More than half of the cells were found to be macrophages. These cells appear to express genes that help make the mammary gland more tolerant of the milk proteins they produce, so they don’t trigger an immune response. Scientists also found a population of B cells, T cells, and other immune cells. However, they were present in a small amount to do any in-depth studies of their functions.
The most abundant cells that they found were lactocytes, which are a type of epithelial cell. These cells expressed many genes for proteins found in breast milk, such as lactalbumin and transporters needed to secrete milk proteins, micronutrients, fat, and other breast milk components.
AMong lactocytes, one cluster of cells found to be the primary producer of milk. They also found another cluster that plays a structural role in the mammary gland.
Each of these cells can be classified further into subtypes. As time passed, scientists found that the proportion of lactocytes involved in milk production went down, while the proportion involved in structural support went up. Simultaneously, genes that responded to the hormone prolactin became more active in the milk-producing lactocytes but dropped off in structural lactocytes.
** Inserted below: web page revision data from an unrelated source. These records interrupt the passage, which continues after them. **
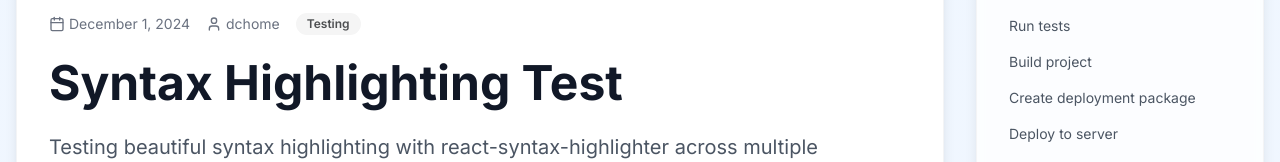
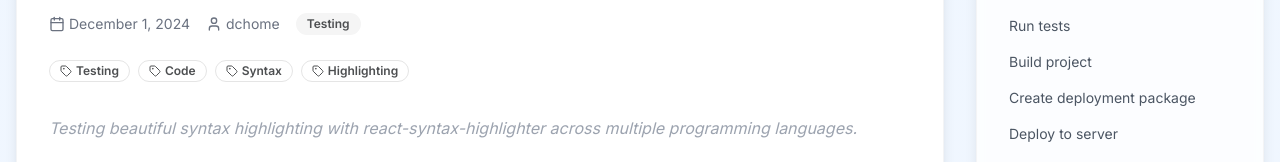
Before and after one commit to danielcfho/readit-later_web, a Next.js app: page /blog/syntax-highlighting-test in a window 1280 px wide. Shown: the part 738-900 px from the top of the page. Built offline with nearby package versions, Linux system fonts and the light colour scheme.

Commit message:
feat: update blog post layout by moving excerpt to a blockquote and removing title for improved readability

```diff
--- a/app/blog/[slug]/blog-post-client.tsx
+++ b/app/blog/[slug]/blog-post-client.tsx
@@ -136,16 +136,6 @@ export default function BlogPostClient({
                   </Link>
                 </div>
 
-                {/* Title */}
-                <h1 className="text-3xl md:text-4xl lg:text-5xl font-bold text-gray-900 mb-6 leading-tight">
-                  {post.title}
-                </h1>
-
-                {/* Excerpt */}
-                <p className="text-xl text-gray-600 mb-8 leading-relaxed">
-                  {post.excerpt}
-                </p>
-
                 {/* Tags */}
                 <div className="flex flex-wrap gap-2 mb-8">
                   {post.tags.map((tag) => (
@@ -157,6 +147,11 @@ export default function BlogPostClient({
                     </Link>
                   ))}
                 </div>
+
+                {/* Excerpt */}
+                <blockquote className="text-ellipsis italic  text-gray-400 mb-8 leading-relaxed">
+                  {post.excerpt}
+                </blockquote>
 
                 {/* Article Content */}
                 <div className="prose prose-lg max-w-none">
```
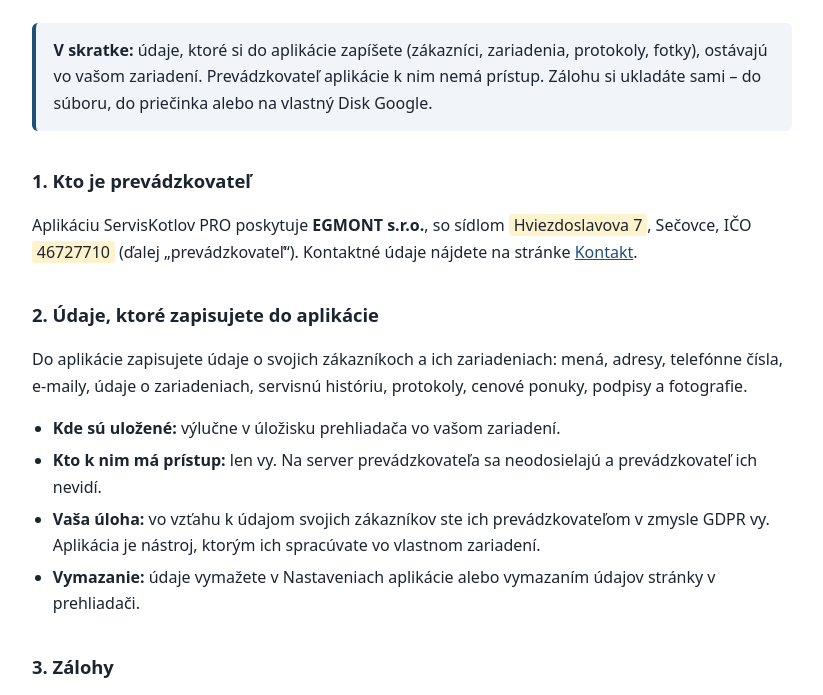
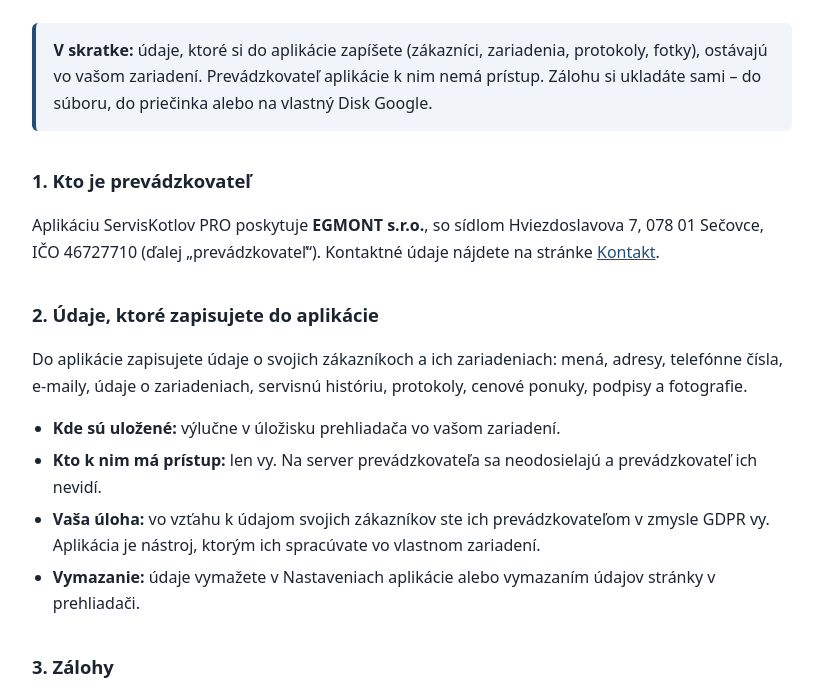
Before and after one commit to serviskotlov/serviskotlov.github.io, a plain HTML site: page zasady.html in a window 1280 px wide. Shown: the part 96-791 px from the top of the page, without its empty margins (228-1051 px from the left). Drawn offline with Linux system fonts and the light colour scheme.

Commit message:
Add files via upload

```diff
--- a/zasady.html
+++ b/zasady.html
@@ -44,7 +44,7 @@
 <h2>1. Kto je prevádzkovateľ</h2>
 <p>
   Aplikáciu ServisKotlov PRO poskytuje <strong>EGMONT s.r.o.</strong>, so sídlom
-  <span class="todo">Hviezdoslavova 7</span>, Sečovce, IČO <span class="todo">46727710</span>
+  Hviezdoslavova 7, 078 01 Sečovce, IČO 46727710
   (ďalej „prevádzkovateľ“). Kontaktné údaje nájdete na stránke
   <a href="kontakt.html">Kontakt</a>.
 </p>
```
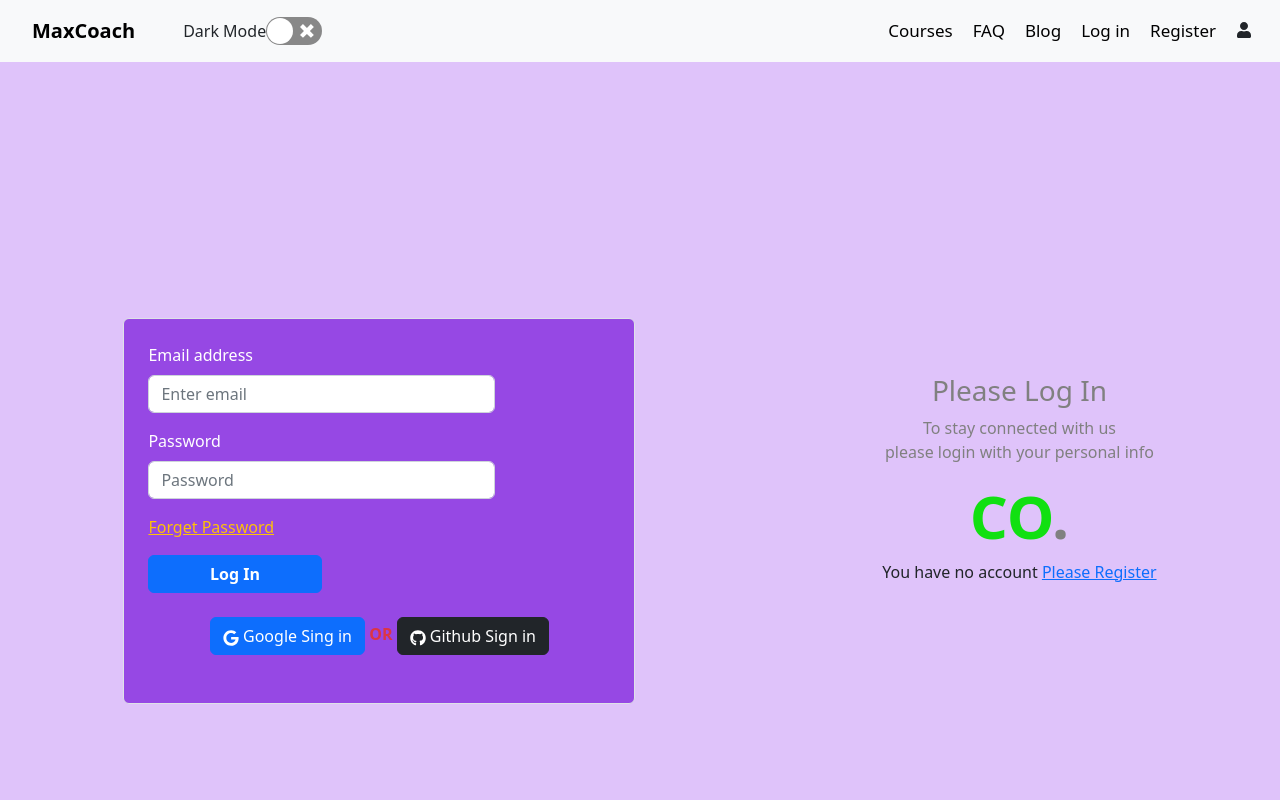
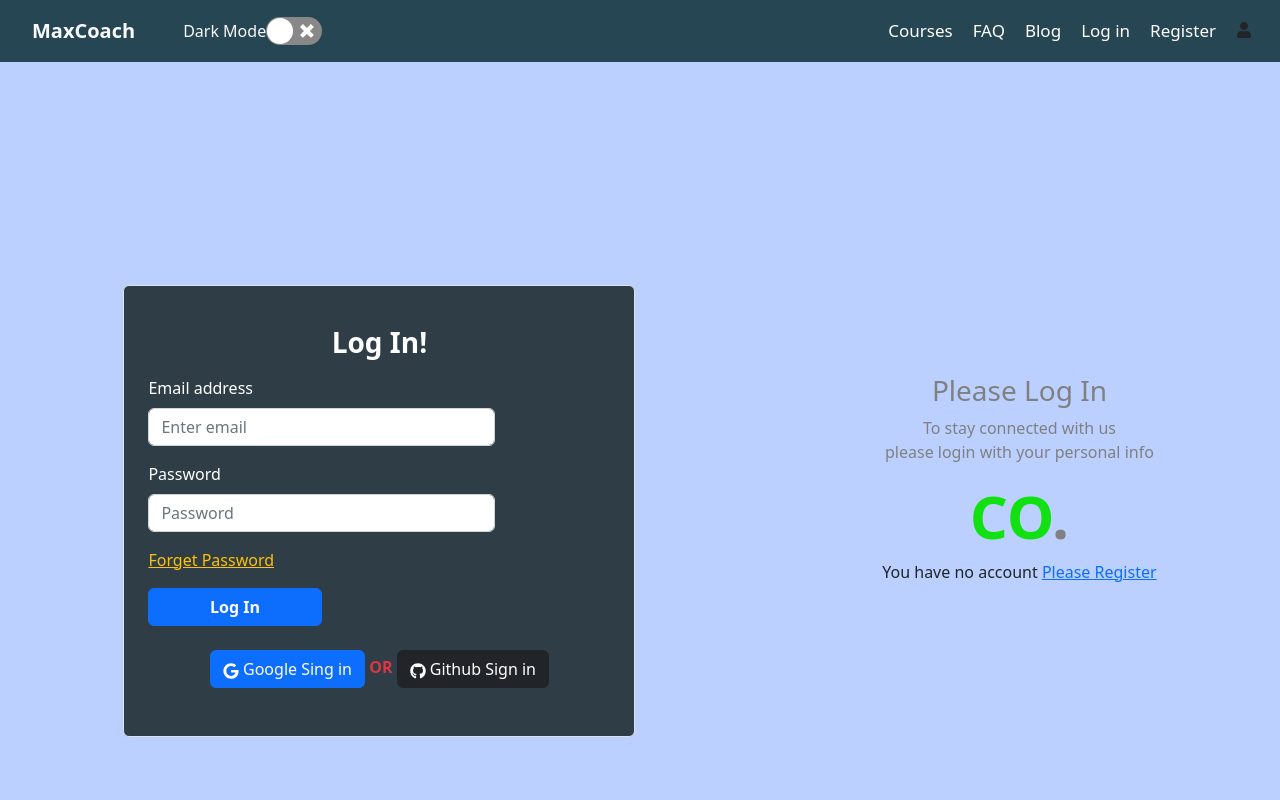
Before and after one commit to BappySheikh1/learning-website, a React (Create React App) app: page /login in a window 1280 px wide. Shown: the top 800 px of the page. Built offline with nearby package versions, Linux system fonts and the light colour scheme; no server answers.

Commit message:
modify added

```diff
--- a/src/Pages/Login/Login.css
+++ b/src/Pages/Login/Login.css
@@ -4,11 +4,11 @@
     justify-content: space-around;
     align-items: center;
     height: 850px;
-    background-color: rgb(223, 195, 250);
+    background-color: #bbd0ff;
  }
  #login-content{
     width: 40%;
-    background-color: rgb(150, 72, 228);
+    background-color: #2f3e46;
     color: white;
  }
  /* Log in css end */
@@ -23,7 +23,7 @@
  }
  #register-container{
     width: 40%;
-    background-color:  rgb(17, 224, 17);
+    background-color: #2f3e46;
 
  }
  .details-content h3 {
@@ -60,7 +60,7 @@
     }
     #register-container{
         width: 80%;
-        background-color:  rgb(17, 224, 17);
+        background-color: #2f3e46;
         margin-bottom: 40px;
      }
  }
--- a/src/Pages/Login/Login.js
+++ b/src/Pages/Login/Login.js
@@ -89,6 +89,9 @@ const Login = () => {
       <div className='login-main'>
 
         <div id='login-content' className=' border  p-4 mt-5 rounded'>
+        <div className='text-center my-3'>
+            <h3 className='fw-bold'>Log In!</h3>
+          </div>
              <Form onSubmit={handleSubmit} className='w-75'>
       <Form.Group className="mb-3" controlId="formBasicEmail">
         <Form.Label>Email address</Form.Label>
--- a/src/Pages/Register/Register.js
+++ b/src/Pages/Register/Register.js
@@ -82,8 +82,11 @@ const Register = () => {
   }
 
     return (
-      <div className='register-main '>
+      <div className='register-main text-light fw-semibold'>
         <div id='register-container'  className=' border p-4  mt-5 rounded'>
+          <div className='text-center my-3'>
+            <h3 className='fw-bold'>Resigner Now!</h3>
+          </div>
             <Form onSubmit={handleSubmit} className='w-75'>
       <Form.Group className="mb-3" controlId="formBasicName">
         <Form.Label>Email address</Form.Label>
--- a/src/Shared/Header/Header.css
+++ b/src/Shared/Header/Header.css
@@ -1,5 +1,5 @@
 #main-navigation{
-    background: transparent;
+    background: #264653;
 }
 .navbar-container{
     text-decoration: none;
@@ -15,7 +15,7 @@
  text-decoration: none;
  margin-right: 10px;
  font-size: 17px;
- color: black;
+ color: white;
  font-weight: 400;
  padding-right: 10px;
 }
--- a/src/Shared/Header/Header.js
+++ b/src/Shared/Header/Header.js
@@ -30,16 +30,16 @@ const Header = () => {
     }
     return (
         <div id={theme}>
-            <Navbar id='main-navigation'  bg="light" expand="lg" className='py-3'>
+            <Navbar id='main-navigation' expand="lg" className='py-3'>
       <Container fluid>
-        <Link className='navbar-container' to='/'>MaxCoach </Link>
+        <Link className='navbar-container text-light' to='/'>MaxCoach </Link>
         <Navbar.Toggle aria-controls="navbarScroll" />
 
 
 
         <Navbar.Collapse id="navbarScroll">
         <span className='ms-5 react-switch'>
-          <label>{theme === "light" ? "Light Mode" : "Dark Mode"}</label>
+          <label className='text-light'>{theme === "light" ? "Light Mode" : "Dark Mode"}</label>
           <ReactSwitch onChange={toggleTheme} checked={theme === "dark" }/>
           </span>
           <Nav
--- a/src/index.css
+++ b/src/index.css
@@ -5,6 +5,7 @@ body {
     sans-serif;
   -webkit-font-smoothing: antialiased;
   -moz-osx-font-smoothing: grayscale;
+
 }
 
 code {
```
Also changed, not shown: src/Pages/Blog/Blog.css (line endings or trailing spaces), src/Pages/Blog/Blog.js (line endings or trailing spaces).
Scientists noted, “These changes may be related to the changing nutritional needs of infants as they grow.”
Brittany Goods, a former MIT postdoc who is now an assistant professor of engineering at Dartmouth College, said, “This study, along with some other studies that are out there, paves the way for mapping out and better understanding some of the pathways that these cells use to accomplish the tremendous amount of work that they do.”
MIT graduate student Sarah Nyquist said, “We also found links between the composition of cells in breast milk and events such as babies starting to go to daycare, starting formula, or the mother starting to use hormonal birth control.”
“There are clear changes in the composition of breast milk related to these lifestyle and health changes, such as infant illness or maternal hormonal birth control. These changes in lactation don’t necessarily have a positive or negative impact on anyone’s health. Still, they do occur, and they may lead us to insights into how mammary epithelial cells produce milk and the types of components they may be producing.”
With further studies, scientists plan to find stronger links between environmental factors and milk composition and discover how milk naturally changes over time. This could eventually help scientists devise better infant formulas or create formulas adapted to different infancy stages.
Goods said, “By building this high-resolution understanding of lactational diversity over time, it gives us a way not only to understand lactation, but it also gives us a set of data and tools to be able to engineer better solutions to improve the quality of life of mothers, specifically when they’re nursing.”
- Sarah K. Nyquist et al. Cellular and transcriptional diversity throughout human lactation. DOI: 10.1073/pnas.2121720119